I didn't learn about these ghosts through manga (sometimes these are created by the authors), and I didn't learn about them until after I'd been living in Japan for most of a year, but I love them. They were first chronicled in English by Lafcadio Hearn, who lived in the city of Matsue, Japan starting in 1890, and became a Japanese citizen. His house still stands in the city of Matsue, and they also have some really cool statues of ghosts. If you want to explore the full variety of Japanese ghosts, you can visit a website called "The Obakemono Project" and get an extensive list, with pictures.

This list doesn't include dragons, which I guess fall into their own category. But the ghosts do include creatures like the tengu, a goblin creature that is both birdlike and manlike, and can change its form into that of a wandering priest. Then there's the kitsune or fox, who can change its form and appear to be a woman (sometimes with a tail). The tanuki (roughly translated as raccoon-dog) is a mischievous creature and can change its form as well, as can the scary bake-neko or ghost cat. In fact, obake-mono translates literally as "change creature."

A noppera-bo will appear to be someone so upset that they are hiding their face, but when they finally turn to you, you'll discover they have no face at all, but a smooth egglike complexion. The rokuro-kubi seem normal by day, but at night their heads fly off their bodies and make mischief, sometimes attached to the body by a long rope of flesh!

These are some of my favorites, but I couldn't possibly list them all here - I'll let you explore The Obakemono Project for that. What I do want to comment on, though, is the way the Japanese ghosts have characteristics that make them particular to Japanese cultural concerns.

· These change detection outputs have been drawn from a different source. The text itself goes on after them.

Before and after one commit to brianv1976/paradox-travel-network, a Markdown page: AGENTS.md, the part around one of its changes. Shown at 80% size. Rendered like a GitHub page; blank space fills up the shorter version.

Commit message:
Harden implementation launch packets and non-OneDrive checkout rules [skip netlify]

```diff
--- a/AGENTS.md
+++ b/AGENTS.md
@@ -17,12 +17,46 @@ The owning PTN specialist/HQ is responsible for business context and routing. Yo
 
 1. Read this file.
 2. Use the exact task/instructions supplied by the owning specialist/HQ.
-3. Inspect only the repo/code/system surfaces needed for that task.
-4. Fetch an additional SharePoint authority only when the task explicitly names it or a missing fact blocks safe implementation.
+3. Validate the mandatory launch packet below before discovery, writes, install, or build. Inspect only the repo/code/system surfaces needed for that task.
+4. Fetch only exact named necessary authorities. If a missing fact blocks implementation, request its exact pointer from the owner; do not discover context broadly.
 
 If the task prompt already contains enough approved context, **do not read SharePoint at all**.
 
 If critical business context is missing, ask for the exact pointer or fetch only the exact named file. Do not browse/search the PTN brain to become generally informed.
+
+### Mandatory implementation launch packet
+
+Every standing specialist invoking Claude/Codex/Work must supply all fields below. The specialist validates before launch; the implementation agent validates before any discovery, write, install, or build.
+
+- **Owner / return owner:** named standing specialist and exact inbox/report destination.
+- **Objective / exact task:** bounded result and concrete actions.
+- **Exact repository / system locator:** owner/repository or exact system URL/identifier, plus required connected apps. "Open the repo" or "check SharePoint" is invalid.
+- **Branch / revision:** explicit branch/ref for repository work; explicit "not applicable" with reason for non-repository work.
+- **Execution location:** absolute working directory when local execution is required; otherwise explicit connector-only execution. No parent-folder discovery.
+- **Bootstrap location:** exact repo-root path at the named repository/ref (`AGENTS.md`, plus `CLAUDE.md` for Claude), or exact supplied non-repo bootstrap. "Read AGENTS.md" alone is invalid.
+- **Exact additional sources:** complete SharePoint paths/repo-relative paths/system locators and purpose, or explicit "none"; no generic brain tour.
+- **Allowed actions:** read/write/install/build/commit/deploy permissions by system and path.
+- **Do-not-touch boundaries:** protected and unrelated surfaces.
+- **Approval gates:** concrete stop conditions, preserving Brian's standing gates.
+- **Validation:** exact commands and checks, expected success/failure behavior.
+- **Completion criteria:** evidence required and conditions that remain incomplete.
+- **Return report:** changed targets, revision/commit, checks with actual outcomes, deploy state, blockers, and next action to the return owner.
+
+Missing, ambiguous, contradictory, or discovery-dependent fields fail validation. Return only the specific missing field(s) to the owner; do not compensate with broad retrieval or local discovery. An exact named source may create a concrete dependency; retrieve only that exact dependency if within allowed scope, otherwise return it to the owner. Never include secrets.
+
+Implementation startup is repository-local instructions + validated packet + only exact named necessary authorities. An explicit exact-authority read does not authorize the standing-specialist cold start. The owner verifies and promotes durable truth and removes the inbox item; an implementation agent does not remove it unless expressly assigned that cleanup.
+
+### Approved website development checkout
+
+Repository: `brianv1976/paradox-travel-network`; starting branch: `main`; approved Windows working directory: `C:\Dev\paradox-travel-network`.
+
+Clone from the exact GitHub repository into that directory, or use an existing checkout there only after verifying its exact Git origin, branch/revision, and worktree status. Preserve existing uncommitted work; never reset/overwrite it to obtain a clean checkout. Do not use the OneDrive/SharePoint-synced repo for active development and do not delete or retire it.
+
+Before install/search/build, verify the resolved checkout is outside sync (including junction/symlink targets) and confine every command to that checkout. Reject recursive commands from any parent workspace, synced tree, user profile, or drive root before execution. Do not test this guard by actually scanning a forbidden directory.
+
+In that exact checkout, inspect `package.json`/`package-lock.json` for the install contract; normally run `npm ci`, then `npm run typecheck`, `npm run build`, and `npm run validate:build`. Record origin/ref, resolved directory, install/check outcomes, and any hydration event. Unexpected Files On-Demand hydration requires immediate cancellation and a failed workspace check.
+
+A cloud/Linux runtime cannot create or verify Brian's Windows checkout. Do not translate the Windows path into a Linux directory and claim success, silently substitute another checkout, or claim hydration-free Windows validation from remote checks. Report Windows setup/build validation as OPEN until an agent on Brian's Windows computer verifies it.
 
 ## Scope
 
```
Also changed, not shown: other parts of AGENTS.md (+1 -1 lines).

Consider for example the laughing woman (kera-kera onna), who haunts people by laughing derisively.

Or consider the "ghosts" caused by neglect: the two-mouthed woman (futakuchi onna) which is essentially a normal woman who grows another mouth because she's been neglected; the karakasa-obake which results from the neglect of an umbrella; another which results from the neglect of shoes, and a host of other objects that take on spirits of mischief if they're left untended. There's also the tenjo-name, a creature who licks dirty neglected ceilings.

I'll close by going back to the idea of obake-mono as "change creatures." Among the vast number of Japanese cultural concepts we find tatemae (front, facade) and honne (true feeling). Different value is placed on maintaining one's polite face, and showing one's true feelings, depending on the circumstances - so it should come as no surprise that deception, change, and the revelation of the true nature of a creature would feature so prominently in the Japanese ghosts.

I'll leave it up to you to think about how our own Western ghost creatures might reflect our cultural concepts. But I hope you feel inspired to consider superstition as an area ripe for exploration in the creation of fantastical or science fictional peoples.

1 comment:

  1. Very interesting. Thanks for pointing out the website,

    I've always thought that a culture's demons, devils, angels, and the like reveal immense amounts about a culture.